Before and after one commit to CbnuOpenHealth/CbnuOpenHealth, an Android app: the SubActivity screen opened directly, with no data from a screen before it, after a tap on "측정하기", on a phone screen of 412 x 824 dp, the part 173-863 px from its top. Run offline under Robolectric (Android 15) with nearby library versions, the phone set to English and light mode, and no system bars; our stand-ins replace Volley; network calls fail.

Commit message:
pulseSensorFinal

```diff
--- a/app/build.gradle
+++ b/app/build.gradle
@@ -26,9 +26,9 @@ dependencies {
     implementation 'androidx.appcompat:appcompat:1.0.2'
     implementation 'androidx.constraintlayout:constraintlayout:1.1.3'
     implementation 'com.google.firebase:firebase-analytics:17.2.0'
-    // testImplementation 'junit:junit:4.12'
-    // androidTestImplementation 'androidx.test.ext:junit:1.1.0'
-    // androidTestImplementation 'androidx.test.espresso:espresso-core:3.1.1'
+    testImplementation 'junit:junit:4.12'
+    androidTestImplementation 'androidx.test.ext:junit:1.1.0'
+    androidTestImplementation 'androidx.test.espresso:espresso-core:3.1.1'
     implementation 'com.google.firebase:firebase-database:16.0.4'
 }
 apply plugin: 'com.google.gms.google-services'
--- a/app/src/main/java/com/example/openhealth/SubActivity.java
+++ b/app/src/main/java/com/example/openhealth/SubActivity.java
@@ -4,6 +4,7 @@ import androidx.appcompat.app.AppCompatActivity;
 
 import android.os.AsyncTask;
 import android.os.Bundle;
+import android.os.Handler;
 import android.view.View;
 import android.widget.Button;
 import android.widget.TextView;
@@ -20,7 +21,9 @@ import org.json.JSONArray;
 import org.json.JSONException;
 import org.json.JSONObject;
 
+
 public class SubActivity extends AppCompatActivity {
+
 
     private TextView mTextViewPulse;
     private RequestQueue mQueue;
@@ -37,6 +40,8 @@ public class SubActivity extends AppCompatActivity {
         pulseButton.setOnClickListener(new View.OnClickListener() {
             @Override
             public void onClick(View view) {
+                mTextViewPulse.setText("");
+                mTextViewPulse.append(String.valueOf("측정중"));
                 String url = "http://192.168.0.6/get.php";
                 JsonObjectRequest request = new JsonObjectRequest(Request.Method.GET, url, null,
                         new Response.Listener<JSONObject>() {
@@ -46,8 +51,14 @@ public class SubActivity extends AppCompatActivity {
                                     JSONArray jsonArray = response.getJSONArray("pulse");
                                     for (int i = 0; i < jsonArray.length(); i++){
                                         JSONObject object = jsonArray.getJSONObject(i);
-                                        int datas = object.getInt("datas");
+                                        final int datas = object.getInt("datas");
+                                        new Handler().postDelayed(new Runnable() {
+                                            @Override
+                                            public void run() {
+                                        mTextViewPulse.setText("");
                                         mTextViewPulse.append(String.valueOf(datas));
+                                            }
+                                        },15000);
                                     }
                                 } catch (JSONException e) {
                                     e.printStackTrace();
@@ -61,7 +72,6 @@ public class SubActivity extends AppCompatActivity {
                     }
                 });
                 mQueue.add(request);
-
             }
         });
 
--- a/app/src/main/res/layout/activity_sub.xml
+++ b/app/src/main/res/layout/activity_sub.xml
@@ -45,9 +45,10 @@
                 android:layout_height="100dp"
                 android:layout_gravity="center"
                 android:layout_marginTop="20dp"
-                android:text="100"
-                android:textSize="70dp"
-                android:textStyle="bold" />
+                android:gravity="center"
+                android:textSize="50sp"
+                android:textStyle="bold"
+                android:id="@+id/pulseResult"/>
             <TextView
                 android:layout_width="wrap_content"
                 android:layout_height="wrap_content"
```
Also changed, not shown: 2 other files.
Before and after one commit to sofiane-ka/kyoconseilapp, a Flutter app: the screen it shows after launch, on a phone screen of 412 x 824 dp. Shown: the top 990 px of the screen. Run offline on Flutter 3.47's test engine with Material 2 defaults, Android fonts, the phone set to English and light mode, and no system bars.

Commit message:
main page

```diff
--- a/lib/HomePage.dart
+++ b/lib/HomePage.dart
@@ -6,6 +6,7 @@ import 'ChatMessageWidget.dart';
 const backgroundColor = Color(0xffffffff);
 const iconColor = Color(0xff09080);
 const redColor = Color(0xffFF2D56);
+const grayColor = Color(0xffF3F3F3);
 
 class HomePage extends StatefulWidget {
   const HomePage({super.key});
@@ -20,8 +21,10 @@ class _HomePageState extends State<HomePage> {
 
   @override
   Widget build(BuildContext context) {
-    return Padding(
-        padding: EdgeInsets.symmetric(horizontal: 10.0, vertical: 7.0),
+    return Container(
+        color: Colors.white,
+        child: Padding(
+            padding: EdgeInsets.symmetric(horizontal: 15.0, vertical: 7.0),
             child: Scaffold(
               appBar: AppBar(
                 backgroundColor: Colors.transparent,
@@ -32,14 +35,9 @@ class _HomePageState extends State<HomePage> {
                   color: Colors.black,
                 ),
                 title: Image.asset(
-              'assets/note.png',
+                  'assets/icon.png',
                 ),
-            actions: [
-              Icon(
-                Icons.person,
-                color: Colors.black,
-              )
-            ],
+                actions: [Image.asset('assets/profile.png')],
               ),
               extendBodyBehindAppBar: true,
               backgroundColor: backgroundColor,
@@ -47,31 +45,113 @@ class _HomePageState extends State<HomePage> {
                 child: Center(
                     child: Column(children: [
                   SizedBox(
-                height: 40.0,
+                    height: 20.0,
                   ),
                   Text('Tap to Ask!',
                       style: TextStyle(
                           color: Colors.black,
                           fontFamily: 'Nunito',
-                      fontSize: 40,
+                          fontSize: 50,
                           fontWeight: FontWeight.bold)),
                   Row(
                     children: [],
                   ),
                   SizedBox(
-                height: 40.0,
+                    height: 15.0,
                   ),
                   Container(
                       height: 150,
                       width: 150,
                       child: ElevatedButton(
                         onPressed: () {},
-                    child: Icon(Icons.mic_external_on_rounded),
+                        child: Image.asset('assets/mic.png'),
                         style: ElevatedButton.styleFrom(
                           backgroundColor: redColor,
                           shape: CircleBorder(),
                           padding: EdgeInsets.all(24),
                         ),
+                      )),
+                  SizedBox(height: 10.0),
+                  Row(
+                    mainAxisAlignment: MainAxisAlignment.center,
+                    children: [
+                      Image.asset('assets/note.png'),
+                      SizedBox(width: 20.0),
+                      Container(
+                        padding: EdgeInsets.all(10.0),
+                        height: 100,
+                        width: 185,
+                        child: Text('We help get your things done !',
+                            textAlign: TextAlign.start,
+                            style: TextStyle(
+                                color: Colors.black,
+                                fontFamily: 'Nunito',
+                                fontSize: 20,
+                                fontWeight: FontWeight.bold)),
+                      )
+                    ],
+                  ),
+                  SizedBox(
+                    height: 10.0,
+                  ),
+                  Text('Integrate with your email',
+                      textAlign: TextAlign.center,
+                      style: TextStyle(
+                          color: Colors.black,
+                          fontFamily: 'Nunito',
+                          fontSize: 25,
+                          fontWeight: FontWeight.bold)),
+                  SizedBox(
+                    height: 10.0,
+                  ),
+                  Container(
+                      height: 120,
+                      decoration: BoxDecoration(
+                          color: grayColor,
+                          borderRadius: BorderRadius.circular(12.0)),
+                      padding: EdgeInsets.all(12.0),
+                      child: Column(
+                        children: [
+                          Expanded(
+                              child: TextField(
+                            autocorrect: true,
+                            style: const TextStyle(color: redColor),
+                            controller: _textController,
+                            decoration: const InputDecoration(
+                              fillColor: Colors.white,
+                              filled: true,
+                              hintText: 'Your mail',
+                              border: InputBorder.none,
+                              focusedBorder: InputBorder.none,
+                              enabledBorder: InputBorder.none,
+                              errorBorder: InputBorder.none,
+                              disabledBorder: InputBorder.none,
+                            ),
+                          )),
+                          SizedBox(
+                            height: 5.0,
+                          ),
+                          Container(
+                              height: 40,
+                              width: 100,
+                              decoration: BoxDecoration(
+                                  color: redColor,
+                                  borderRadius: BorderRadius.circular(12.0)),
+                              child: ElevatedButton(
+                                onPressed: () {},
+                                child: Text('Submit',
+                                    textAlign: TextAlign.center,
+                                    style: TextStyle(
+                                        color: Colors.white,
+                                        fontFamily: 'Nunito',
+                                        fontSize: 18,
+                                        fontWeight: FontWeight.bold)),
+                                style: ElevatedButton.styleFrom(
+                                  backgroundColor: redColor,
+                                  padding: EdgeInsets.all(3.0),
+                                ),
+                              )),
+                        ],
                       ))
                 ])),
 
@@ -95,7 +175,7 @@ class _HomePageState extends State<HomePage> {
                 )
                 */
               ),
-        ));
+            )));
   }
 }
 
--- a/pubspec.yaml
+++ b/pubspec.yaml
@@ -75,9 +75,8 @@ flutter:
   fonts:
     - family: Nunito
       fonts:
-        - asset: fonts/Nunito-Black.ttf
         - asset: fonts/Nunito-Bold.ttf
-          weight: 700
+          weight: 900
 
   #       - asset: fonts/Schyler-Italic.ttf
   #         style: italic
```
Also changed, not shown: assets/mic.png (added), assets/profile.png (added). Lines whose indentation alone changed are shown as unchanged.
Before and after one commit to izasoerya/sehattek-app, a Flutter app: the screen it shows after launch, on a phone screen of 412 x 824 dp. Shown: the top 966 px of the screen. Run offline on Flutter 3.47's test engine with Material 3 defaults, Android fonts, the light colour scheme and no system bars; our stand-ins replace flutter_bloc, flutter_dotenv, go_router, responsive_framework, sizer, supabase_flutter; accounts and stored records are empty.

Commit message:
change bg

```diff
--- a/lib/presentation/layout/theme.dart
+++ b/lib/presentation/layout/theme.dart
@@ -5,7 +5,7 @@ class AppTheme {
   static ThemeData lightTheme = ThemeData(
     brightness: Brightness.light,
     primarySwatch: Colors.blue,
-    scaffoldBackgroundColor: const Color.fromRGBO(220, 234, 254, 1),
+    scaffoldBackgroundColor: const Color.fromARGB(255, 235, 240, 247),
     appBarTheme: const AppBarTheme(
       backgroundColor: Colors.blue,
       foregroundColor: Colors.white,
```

========

● WHAT NEEDS TO BE DONE
Tell how many lines in the records above contain "actions", giving the number and no other words.

● SOLUTION
2